Facette: CAC is working with Transport Canada so when it does consider any new regulations, which we’re not looking for, that they write policies that come from ICAO and its current efforts and that they actually make sense.
There’s some progress. In June 2007 under then-chairman Jim Cherry, we wrote Transport Canada and said we think there’s a need for some type of environmental plan in aviation in Canada. We are working with Transport Canada to come up with a standard way to measure the greenhouse gas footprint that exists on the ground at airports across Canada. Some airports like Toronto and Montreal have already moved ahead.
Also recently, we’ve agreed to sit around the table with the carriers, with NavCanada, ourselves, and Transport Canada to see if we can as an industry come up with a memorandum of understanding to commit to work in various ways to reduce greenhouse gases in Canada.
If you look at the broader context of airports in the world, and look at what the ACI-NA board of directors recently did in June as well as what ACI World and other regions have done, what Canada is doing is a part of a continuum of where airports have said that we’re going to do our part, and here’s what our part is.
AB: What serious cross-border issues remain?

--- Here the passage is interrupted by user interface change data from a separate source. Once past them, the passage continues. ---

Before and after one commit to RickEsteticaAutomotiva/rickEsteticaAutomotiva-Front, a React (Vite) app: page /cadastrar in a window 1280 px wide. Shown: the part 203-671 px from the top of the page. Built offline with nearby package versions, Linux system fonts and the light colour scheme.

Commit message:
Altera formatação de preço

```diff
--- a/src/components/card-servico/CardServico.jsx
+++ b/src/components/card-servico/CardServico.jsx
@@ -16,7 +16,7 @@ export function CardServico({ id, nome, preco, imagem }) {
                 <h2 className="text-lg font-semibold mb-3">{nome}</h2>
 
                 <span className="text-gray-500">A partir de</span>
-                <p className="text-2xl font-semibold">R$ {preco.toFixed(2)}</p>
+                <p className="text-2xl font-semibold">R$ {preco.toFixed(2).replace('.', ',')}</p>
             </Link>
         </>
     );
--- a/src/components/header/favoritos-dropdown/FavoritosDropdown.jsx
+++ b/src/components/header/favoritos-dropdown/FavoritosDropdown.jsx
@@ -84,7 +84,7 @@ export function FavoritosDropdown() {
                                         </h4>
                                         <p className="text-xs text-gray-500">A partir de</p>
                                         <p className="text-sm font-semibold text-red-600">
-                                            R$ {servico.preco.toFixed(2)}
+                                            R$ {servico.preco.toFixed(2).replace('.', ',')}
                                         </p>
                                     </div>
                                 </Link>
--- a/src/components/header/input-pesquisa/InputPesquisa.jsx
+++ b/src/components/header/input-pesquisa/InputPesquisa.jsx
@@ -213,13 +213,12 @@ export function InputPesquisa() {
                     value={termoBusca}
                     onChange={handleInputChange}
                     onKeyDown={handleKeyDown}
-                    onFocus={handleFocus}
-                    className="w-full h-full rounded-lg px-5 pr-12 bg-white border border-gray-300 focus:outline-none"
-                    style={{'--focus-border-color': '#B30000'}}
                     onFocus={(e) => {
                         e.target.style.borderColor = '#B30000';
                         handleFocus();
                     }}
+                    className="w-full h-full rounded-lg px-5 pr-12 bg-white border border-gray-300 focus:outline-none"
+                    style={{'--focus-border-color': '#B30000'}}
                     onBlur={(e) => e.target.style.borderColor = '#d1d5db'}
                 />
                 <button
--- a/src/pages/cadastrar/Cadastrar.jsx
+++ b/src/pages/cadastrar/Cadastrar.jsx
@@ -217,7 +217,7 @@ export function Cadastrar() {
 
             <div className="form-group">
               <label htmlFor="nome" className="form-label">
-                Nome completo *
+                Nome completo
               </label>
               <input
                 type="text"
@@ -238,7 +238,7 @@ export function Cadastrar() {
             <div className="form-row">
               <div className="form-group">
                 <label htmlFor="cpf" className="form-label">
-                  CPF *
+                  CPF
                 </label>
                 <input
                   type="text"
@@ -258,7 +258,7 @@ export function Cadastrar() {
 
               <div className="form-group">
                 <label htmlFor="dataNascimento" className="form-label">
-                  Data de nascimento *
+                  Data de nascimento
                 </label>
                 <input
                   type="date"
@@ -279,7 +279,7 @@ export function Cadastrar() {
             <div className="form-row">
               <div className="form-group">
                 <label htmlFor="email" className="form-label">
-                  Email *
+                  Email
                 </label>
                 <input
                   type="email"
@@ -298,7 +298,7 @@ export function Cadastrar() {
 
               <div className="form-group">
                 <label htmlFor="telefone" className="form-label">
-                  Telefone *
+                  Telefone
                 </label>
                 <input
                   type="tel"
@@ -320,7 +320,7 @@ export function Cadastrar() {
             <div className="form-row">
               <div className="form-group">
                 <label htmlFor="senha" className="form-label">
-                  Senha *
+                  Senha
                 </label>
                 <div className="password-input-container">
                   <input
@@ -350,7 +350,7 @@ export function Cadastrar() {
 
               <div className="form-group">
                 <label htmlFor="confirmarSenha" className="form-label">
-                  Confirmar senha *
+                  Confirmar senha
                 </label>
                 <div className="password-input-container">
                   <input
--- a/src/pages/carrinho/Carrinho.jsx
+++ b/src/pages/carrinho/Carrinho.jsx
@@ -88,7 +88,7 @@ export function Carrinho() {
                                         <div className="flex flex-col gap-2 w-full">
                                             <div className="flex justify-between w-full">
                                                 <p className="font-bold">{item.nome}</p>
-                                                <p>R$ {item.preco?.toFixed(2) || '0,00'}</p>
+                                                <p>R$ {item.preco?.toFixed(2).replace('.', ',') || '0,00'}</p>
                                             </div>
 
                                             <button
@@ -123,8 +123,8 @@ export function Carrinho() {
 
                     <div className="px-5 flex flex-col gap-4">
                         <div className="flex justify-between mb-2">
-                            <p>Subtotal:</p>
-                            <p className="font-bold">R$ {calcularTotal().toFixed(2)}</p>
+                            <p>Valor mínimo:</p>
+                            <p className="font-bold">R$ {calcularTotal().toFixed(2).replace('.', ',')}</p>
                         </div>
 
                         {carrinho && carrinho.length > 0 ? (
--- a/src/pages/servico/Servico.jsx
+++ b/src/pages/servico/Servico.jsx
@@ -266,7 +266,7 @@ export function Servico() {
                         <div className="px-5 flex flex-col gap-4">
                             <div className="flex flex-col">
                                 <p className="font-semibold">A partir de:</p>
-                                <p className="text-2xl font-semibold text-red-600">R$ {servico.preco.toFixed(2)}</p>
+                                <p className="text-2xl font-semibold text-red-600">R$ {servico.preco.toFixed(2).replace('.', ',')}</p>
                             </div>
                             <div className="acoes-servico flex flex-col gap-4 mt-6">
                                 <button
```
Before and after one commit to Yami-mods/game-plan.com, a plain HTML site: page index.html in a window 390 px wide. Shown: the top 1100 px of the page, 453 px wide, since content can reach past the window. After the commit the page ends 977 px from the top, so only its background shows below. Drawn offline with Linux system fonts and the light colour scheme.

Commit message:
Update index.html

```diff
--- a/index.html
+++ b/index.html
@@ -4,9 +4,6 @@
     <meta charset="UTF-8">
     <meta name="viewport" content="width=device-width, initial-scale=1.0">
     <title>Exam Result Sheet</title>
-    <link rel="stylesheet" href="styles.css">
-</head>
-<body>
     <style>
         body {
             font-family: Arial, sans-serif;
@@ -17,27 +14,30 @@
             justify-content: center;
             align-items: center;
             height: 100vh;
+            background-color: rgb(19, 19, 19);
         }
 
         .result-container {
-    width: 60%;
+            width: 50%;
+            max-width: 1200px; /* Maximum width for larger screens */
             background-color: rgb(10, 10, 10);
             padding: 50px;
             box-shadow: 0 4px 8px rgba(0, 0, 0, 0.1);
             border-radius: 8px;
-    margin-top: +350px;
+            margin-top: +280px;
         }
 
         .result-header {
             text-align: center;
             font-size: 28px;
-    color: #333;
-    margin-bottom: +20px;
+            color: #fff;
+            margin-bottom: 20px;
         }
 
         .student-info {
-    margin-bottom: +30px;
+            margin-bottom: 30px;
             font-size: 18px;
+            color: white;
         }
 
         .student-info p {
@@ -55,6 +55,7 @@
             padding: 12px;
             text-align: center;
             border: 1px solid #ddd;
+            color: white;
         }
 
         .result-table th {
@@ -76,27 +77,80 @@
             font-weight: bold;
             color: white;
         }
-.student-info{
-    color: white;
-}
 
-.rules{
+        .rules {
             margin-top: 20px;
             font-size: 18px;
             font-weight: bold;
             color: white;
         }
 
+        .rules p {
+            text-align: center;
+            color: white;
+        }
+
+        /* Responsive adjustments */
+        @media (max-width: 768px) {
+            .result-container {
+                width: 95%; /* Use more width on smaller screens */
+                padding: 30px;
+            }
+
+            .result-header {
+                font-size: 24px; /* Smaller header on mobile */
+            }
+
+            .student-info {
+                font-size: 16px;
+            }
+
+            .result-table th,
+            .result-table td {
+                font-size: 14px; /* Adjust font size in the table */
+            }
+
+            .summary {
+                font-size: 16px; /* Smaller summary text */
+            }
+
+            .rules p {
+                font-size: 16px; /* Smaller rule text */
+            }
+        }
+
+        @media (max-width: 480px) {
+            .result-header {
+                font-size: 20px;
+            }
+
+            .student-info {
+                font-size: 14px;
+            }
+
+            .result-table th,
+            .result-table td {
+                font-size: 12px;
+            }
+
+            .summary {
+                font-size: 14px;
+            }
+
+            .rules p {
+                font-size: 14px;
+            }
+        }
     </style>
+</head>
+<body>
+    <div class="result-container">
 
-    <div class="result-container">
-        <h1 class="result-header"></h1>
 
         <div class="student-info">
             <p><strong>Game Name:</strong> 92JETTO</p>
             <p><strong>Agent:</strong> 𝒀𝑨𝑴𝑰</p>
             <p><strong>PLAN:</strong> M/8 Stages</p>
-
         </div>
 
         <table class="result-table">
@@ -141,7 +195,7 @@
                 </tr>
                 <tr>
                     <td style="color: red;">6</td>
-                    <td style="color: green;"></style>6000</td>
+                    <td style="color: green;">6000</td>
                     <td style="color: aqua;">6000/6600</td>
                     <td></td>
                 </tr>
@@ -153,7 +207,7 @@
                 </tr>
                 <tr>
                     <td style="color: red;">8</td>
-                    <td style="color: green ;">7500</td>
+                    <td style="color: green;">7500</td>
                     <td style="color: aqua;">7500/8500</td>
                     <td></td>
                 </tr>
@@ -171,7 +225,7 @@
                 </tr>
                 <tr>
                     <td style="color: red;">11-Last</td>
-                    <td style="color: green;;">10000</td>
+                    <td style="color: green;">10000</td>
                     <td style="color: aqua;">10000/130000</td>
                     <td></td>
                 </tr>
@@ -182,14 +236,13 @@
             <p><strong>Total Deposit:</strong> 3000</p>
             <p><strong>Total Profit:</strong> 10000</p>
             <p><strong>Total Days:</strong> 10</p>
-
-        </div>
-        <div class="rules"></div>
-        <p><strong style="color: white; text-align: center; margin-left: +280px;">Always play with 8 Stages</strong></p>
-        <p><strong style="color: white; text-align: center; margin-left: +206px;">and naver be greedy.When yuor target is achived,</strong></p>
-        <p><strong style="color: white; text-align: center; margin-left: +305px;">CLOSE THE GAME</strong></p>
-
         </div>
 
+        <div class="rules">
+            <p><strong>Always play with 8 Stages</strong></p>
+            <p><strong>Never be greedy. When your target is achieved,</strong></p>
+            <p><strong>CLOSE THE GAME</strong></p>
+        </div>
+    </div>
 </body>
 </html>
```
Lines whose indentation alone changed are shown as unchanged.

Facette: There’s one issue that has not gone away: the rescreening of bags coming from Canadian pre-clearance airports. It’s a low-hanging fruit issue. A harmonization, a recognition that the screening standards in Canada are equal to that which exists in the United States is important. We’ve costed out a huge savings on the U.S. side that can be achieved by eliminating it. We don’t believe it’s necessary.
AB: The 2010 Winter Olympics are coming up in Vancouver. What impact is that having?
Facette: Vancouver and [British Columbia-]-based airports have really been engaged in that from a capacity and security perspective, and a winter maintenance perspective. The winter last year in Vancouver was sort of unprecedented in the area, and the ability to handle that weather again became a question.
The addition of new technology to handle Customs will really help. It’s a kiosk system; you show your passport; you’re given some paperwork; and while you’re doing that there’s somebody ahead of you going to a document check officer. So you double your throughput.